== Work task ==
Return all lines from the entries below in which the word "sheet" is present.

[Before-and-after change records]
⟨
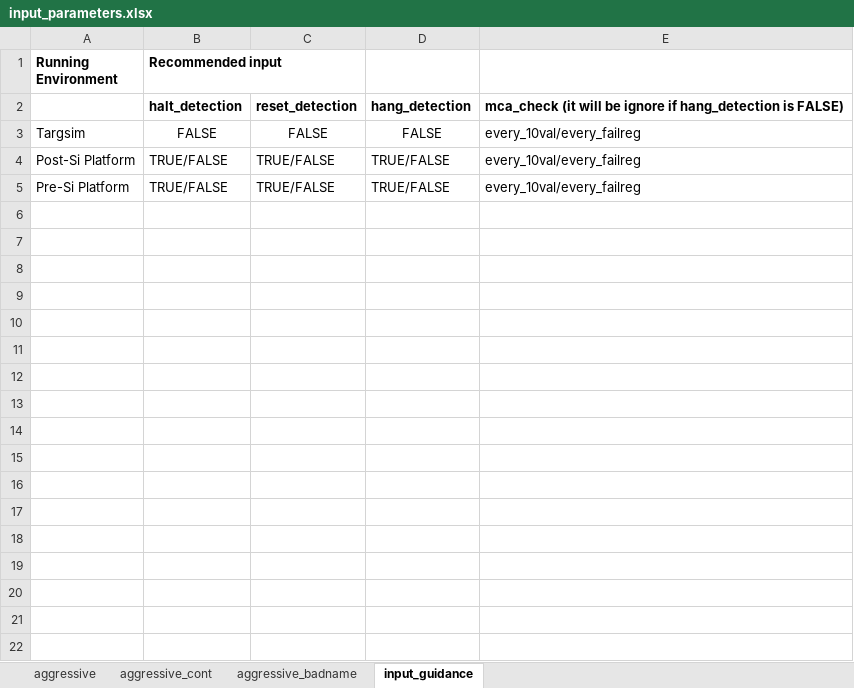
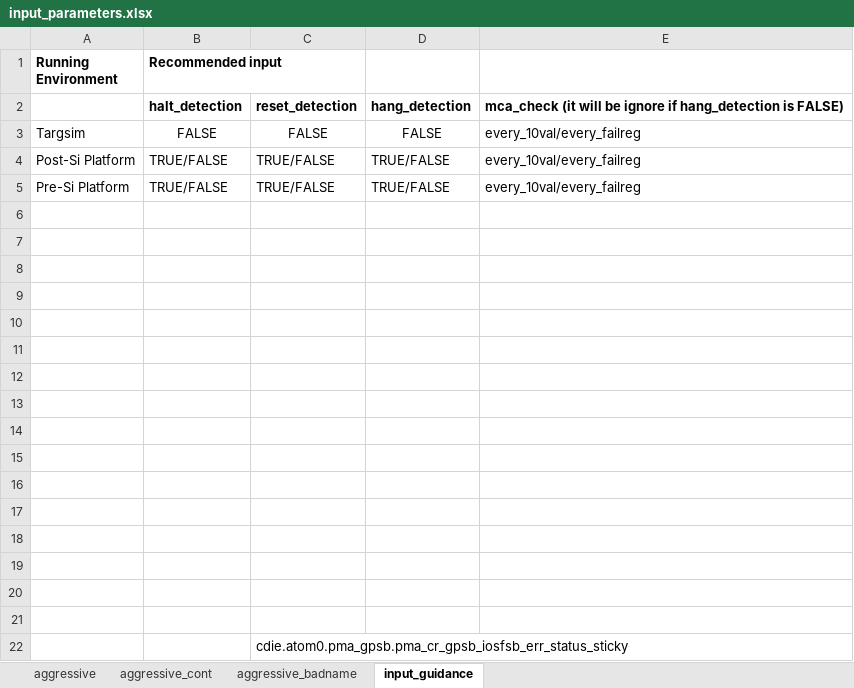
Before and after one commit to David-lck/AggressiVE, an Excel workbook: input_parameters.xlsx, sheet input_guidance, drawn as a sheet; values as stored, in another font and other column widths than the file's, no borders; the diff names each change by its address in the sheet, - before the commit and + after, or states it on an @@ line.

```diff
--- a/input_parameters.xlsx (sheet input_guidance)
+++ b/input_parameters.xlsx (sheet input_guidance)
+row 6: (empty)
+row 7: (empty)
+row 8: (empty)
+row 9: (empty)
+row 10: (empty)
+row 11: (empty)
+row 12: (empty)
+row 13: (empty)
+row 14: (empty)
+row 15: (empty)
+row 16: (empty)
+row 17: (empty)
+row 18: (empty)
+row 19: (empty)
+row 20: (empty)
+row 21: (empty)
+row 22:  |  | cdie.atom0.pma_gpsb.pma_cr_gpsb_iosfsb_err_status_sticky
```
Also changed, not shown: sheet aggressive, 7 other files.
⟩
== Answer box ==
Before and after one commit to David-lck/AggressiVE, an Excel workbook: input_parameters.xlsx, sheet input_guidance, drawn as a sheet; values as stored, in another font and other column widths than the file's, no borders; the diff names each change by its address in the sheet, - before the commit and + after, or states it on an @@ line.
--- a/input_parameters.xlsx (sheet input_guidance)
+++ b/input_parameters.xlsx (sheet input_guidance)
Also changed, not shown: sheet aggressive, 7 other files.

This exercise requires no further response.